Adobe Art Gallery History

Adobe Art Gallery exterior photo courtesy: Marco Zecchin, Image Center

The Hayward Area Recreation and Park District established the Adobe Art Center in the fall of 1961 to fulfill the need in the area for an art center. Classes are offered for all ages, day and night, in ceramics, painting, sculpture, jewelry and watercolor while the Adobe Art Gallery offers local artists an opportunity to display their works.

The Adobe building, located on the grounds of the Castro Valley Elementary School, was leased to the Hayward Area Recreation and Park District for use as a community center. The Adobe was a Works Progress Administration (WPA) project designed by Mario Corbett of San Francisco and built in 1938. The building is located in an elm grove planted by the Castro Valley Boy Scouts in 1926. There are hundreds of 4x9x16 inch adobe bricks made by the W.P.A. from dirt excavated from the site of the Redwood School in Castro Valley. The walls of the Adobe are 16 inches thick. Most of the timbers were hand hewn from discarded telephone poles given to the Castro Valley School District by the Pacific Telephone Company. Stabilized mud was used as mortar and the Glidden Paint Company developed special paint.
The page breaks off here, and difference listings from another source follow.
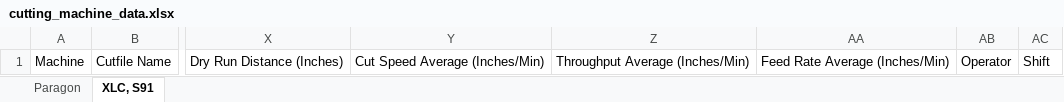
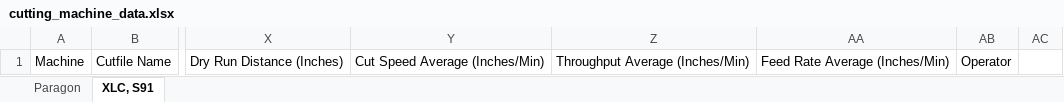
Before and after one commit to MrTuyen/HanesWeb, an Excel workbook: templates/cutting_machine_data.xlsx, sheet XLC, S91, drawn as a sheet; only a part is shown, gaps mark what is left out; values as stored, in another font and other column widths than the file's, no borders; the diff names each change by its address in the sheet, - before the commit and + after, or states it on an @@ line.

```diff
--- a/templates/cutting_machine_data.xlsx (sheet XLC, S91)
+++ b/templates/cutting_machine_data.xlsx (sheet XLC, S91)
-AC1: Shift
+AC1: (empty)
```
Also changed, not shown: sheet Paragon, 6 other files.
The original draperies were hand woven by WPA workers from twine supplied by the Castro Valley School District.

Of special interest is the copper mural over the large fireplace in the meeting hall portraying scenes from the life of California Indians designed by Clay Spohn and executed by Alanzo Chard in 1941. A mosaic mural by an anonymous artist at the entrance to the building depicts a bullfight and the completion of the Transcontinental Railroad.

The building was first used as a day nursery, a meeting place for the Parent Teachers Association and community groups. Kindergarten classes of the Castro Valley School District met in the Adobe from 1943 through 1950. The Adobe building located on the North side of the elm grove was used as a meeting place and is now the ceramics studio.

The Redwood Studios were completed on February 1965. The 3,360 square foot building houses the painting, jewelry and sculpture studios, offices for the Adobe Art Center and an exhibit lounge.